Palliative Care

Palliative care supports people with life-threatening illness and their families. The goal of this care is to relieve suffering so people can have the best possible quality of life. Palliative care should start when a person is diagnosed with a serious illness.

To learn more, go to the Palliative Care page.

After Treatment

When treatment ends, a person moves into a new phase of their cancer experience. For many patients, a lot of the after-treatment care will be given by healthcare providers in the community, like a family doctor or nurse practitioner.

Follow-Up Care

Follow-up care is the care given after active treatment for lung cancer is over. It focuses on:

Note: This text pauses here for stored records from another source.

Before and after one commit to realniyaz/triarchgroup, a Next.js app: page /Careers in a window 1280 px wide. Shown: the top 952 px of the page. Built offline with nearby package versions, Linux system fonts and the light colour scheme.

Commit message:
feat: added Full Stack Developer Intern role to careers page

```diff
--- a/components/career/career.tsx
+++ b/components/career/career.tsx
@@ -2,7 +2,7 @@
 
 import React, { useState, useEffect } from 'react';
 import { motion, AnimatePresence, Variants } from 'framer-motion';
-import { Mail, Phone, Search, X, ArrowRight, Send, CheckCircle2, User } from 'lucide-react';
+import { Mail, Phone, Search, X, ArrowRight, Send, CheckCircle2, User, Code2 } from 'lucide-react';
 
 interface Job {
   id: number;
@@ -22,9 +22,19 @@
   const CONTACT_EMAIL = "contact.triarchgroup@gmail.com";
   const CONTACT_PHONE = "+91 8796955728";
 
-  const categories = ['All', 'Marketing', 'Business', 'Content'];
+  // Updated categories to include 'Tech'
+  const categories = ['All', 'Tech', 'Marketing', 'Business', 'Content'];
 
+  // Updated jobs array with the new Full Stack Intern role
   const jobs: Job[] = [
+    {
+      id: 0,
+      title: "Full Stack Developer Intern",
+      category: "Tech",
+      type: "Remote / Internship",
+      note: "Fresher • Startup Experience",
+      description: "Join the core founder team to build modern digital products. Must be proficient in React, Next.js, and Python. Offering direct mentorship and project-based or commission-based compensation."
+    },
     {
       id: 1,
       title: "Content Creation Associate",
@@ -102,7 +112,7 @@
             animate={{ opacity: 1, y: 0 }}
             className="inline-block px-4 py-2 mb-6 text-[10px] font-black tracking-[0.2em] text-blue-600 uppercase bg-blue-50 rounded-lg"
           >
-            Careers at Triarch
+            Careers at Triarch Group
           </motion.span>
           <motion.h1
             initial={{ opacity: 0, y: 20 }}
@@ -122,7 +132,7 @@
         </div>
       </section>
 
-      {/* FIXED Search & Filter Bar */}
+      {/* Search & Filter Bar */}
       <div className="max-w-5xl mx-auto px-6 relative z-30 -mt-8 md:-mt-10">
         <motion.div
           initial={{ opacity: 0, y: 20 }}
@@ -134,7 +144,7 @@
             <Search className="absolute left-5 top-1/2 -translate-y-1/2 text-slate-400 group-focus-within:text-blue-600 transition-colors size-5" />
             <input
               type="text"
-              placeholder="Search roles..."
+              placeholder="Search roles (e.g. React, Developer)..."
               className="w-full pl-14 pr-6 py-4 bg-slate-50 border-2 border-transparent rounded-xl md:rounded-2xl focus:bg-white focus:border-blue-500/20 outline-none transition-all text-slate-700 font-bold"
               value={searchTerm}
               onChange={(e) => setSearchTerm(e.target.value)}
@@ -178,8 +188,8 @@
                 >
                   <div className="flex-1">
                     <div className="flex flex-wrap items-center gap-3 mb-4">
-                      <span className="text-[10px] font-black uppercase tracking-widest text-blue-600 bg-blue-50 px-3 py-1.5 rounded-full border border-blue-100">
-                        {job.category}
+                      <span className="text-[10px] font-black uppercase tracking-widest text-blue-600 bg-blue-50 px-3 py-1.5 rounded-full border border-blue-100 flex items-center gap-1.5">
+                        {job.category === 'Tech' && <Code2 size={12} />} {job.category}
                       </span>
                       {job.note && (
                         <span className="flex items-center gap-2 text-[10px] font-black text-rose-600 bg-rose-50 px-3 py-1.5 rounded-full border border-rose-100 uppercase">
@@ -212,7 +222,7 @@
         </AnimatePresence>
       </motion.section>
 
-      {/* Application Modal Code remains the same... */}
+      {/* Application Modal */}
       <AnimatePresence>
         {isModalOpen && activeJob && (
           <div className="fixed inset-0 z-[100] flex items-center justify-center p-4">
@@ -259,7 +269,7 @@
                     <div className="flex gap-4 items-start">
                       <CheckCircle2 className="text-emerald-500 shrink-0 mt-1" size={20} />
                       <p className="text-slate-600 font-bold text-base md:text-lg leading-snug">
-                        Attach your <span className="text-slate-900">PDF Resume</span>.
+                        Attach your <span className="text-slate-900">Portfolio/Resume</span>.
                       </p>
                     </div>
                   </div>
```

  • helping the person recover from the cancer and treatments
  • finding cancer early if it comes back

To learn more about follow-up care, visit the Canadian Cancer Society.

Managing Ongoing Symptoms

A person may have symptoms from cancer for months or years after treatment has ended. These are called long-term effects or late effects.

If you have ongoing symptoms after being treated for cancer, you can find information on how to manage them in our Symptom and Side Effect Management guides.

To better understand the late or long-term effects of cancer treatment, visit the Canadian Cancer Society for a helpful overview.

End-of-Life Care

Each person has a different experience during their final months and days of life. Their symptoms may change as their illness continues, and their needs for information and support will be unique. Family members will also have questions, concerns and needs of their own.

If you are helping a family member through their final months of life, talk to your healthcare team about your questions and concerns as they come up. They can give you information and resources to support you and your family, and help you make decisions and plan for end-of-life care.

For more information, go to the Palliative Care page.

Facts

  • In 2013, there were 9,757 cases of lung cancer diagnosed in Ontario, making it the 2nd most common cancer. There were also 6,736 deaths from lung cancer, making it the leading cause of cancer death.
  • One in 13 Ontarians is expected to develop lung cancer in their lifetime and 1 in 16 is expected to die from it.
  • Lung cancer rates have been going up in women since the 1980s, but this trend has slowed since 1995. In men, the rates have remained stable since the late 2000’s. Since the late 1980s, deaths from lung cancer have been going down in men and women, with a faster rate of decline in men compared to women.
  • Women under the age of 50 have higher rates of lung cancer than men under the age of 50.
  • People diagnosed with lung cancer are 20% as likely to survive 5 years after diagnosis compared to similar people in the general population.